I suggest that even if the court takes a more “group” approach, in any event, the evidence of the individual facts of the claimant’s case is likely to inform the court’s consideration of what is justified. That can be seen in an age discrimination case where the EAT said that tribunals were right to assess the lawfulness of applying a policy to people generally, but could reach different conclusions depending on the evidence before them:
Pitcher v University of Oxford (bailii.org), Employment Appeal Tribunal (EAT), 2021
These were claims by two university professors arguing that a compulsory retirement age under the same Oxford University policy was unlawful direct age discrimination, because it was not justified (EqA s.13(2)). One claimant was a professor of English Literature, and the other of Atomic and Laser Physics. The first lost his employment tribunal claim, but the second won it.
The EAT said the two employment tribunals had rightly viewed the issue of detriment in general terms – justification relating to the compulsory retirement policy, not individual examples of its application (para 186, though I suggest the law is more nuanced than that). Despite this, said the EAT, both employment tribunal decisions could stand. The evidence before each tribunal had been different, and the tribunals had not erred in law in reaching the conclusions they did. For example the Physics professor had given evidence of why options to mitigate the forced retirement, such as contributing in an unpaid Emeritus position, were not viable alternatives for someone like him who required access to laboratory facilities and a research team to continue experimental research.

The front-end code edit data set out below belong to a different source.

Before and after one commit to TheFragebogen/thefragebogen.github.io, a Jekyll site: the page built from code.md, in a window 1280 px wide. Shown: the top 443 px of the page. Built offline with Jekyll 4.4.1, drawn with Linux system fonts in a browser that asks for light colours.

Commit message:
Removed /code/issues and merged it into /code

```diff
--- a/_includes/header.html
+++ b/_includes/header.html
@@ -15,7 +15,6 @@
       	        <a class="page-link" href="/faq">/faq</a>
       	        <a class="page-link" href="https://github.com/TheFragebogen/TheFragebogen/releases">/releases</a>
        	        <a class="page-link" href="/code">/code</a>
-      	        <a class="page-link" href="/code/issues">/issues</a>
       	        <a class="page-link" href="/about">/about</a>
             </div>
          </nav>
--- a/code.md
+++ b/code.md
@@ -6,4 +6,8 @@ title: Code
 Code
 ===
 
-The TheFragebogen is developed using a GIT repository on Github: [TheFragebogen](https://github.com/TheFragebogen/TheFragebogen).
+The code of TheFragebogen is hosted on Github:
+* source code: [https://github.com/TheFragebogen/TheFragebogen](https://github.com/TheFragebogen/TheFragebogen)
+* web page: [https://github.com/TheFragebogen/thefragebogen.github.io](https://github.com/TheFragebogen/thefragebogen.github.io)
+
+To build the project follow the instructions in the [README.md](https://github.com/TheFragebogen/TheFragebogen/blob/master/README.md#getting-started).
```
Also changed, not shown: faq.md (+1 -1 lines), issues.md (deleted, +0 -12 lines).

Permission is being sought to appeal to the Court of Appeal.
This was a direct rather than an indirect discrimination claim. I suggest it is relevant to indirect discrimination though because the EAT went on the basis that in this type of case (like with indirect discrimination) it was the retirement policy rather than its individual application that needed to be justified. But it will be seen that the evidence brought by the professor who was more severely impacted swayed his employment tribunal to find in his favour.

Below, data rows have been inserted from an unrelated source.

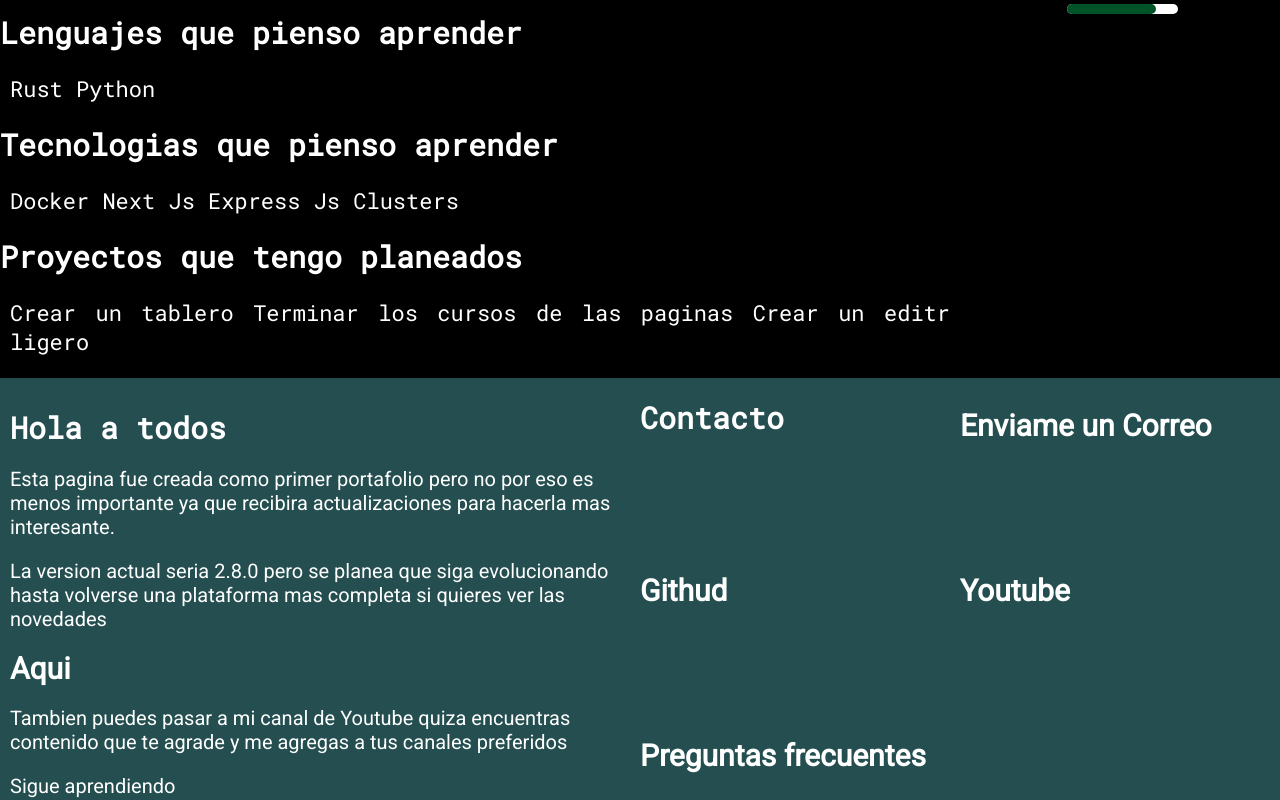
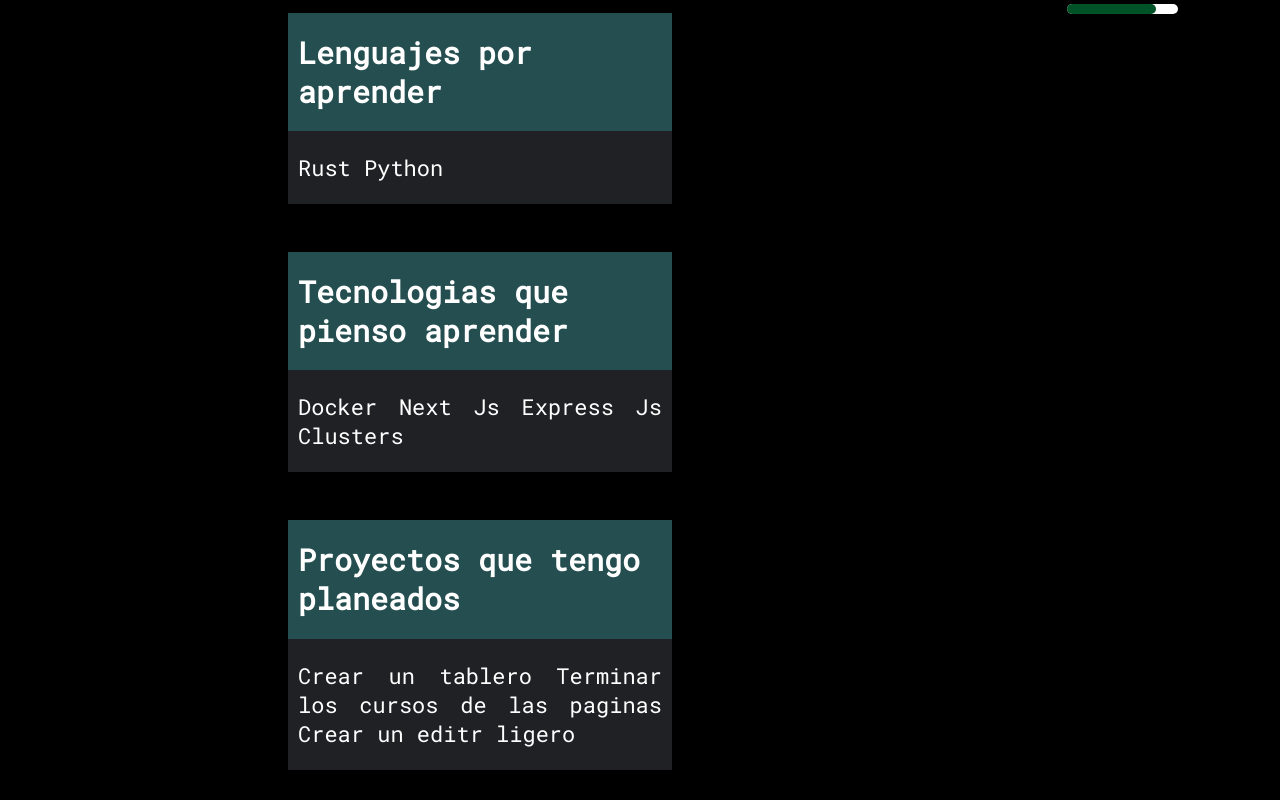
Before and after one commit to SteveBartmoss/steveapp, a React (Create React App) app: page /steve in a window 1280 px wide. Shown: the part 3180-3980 px from the top of the page. Built offline with nearby package versions, Linux system fonts and the light colour scheme.

Commit message:
add new content for the steve page

```diff
--- a/src/pages/Steve.jsx
+++ b/src/pages/Steve.jsx
@@ -144,26 +144,52 @@ function Steve() {
                             </BackExp>
                         </Paper>
                     </Expositor>
-                    <h1 className="title1">Lenguajes que pienso aprender</h1>
+
+                    <Expositor>
+                        <Paper>
+                            <TitleExp>
+                                <h1 className="title1">Lenguajes por aprender</h1>
+                            </TitleExp>
+                            <BackExp>
                                 <p className="content-curso">
                                     Rust
                                     Python
                                 </p>
+                            </BackExp>
+                        </Paper>
+                    </Expositor>
 
+                    <Expositor>
+                        <Paper>
+                            <TitleExp>
                                 <h1 className="title1">Tecnologias que pienso aprender</h1>
+                            </TitleExp>
+                            <BackExp>
                                 <p className="content-curso">
                                     Docker
                                     Next Js
                                     Express Js
                                     Clusters
                                 </p>
+                            </BackExp>
+                        </Paper>
+                    </Expositor>
 
+                    <Expositor>
+                        <Paper>
+                            <TitleExp>
                                 <h1 className="title1">Proyectos que tengo planeados</h1>
+                            </TitleExp>
+                            <BackExp>
                                 <p className="content-curso">
                                     Crear un tablero
                                     Terminar los cursos de las paginas
                                     Crear un editr ligero
                                 </p>
+                            </BackExp>
+                        </Paper>
+                    </Expositor>
+
                 </div>
                 <div>
                     <Expositor>
```
Lines whose indentation alone changed are shown as unchanged.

Limited relevance to disability
Any “group” approach to assessing objective justification of indirect discrimination is normally not that important in practice in the context of disability – because easier claims will often be available:
A person who stammers is put under an employer’s capability procedure because she does not take her turn at answering the telephone in the office.
On a claim for discrimination arising from disability (s.15), in deciding whether there is objective justification for the employer’s action, the detrimental impact taken into account by the tribunal in its balancing exercise would be the discriminatory effect on this individual, bearing in mind her individual capabilities – including the difficulty she has with the phone.
Similarly on a claim for reasonable adjustments the tribunal would look at the individual circumstances. (see the Morris case, discussed in Indirect discrimination: Comparison with reasonable adjustment duty).
However, on a claim for indirect discrimination (s.19) the tribunal may perhaps look at the discriminatory effect on people generally who share the same disability (whatever that means) rather than specifically on her.
An exception where any differences in the objective justification defence for indirect discrimination may be more important are the EqA rules on professional and trade qualification bodies, because if one wants to argue that a “qualifications body” should not be applying a particular competence standard, the only type of discrimination claim one can use is indirect discrimination.
As outlined above, indirect discrimination cases often take an “individual” rather than group approach as regards the justification defence. However the “group” aspect is more obvious at the earlier stage of assessing whether the group is put at a particular disadvantage by the provision, criterion or practice (PCP): see Indirect discrimination. This is a precondition for indirect discrimination applying at all, but is not part of the objective justification defence.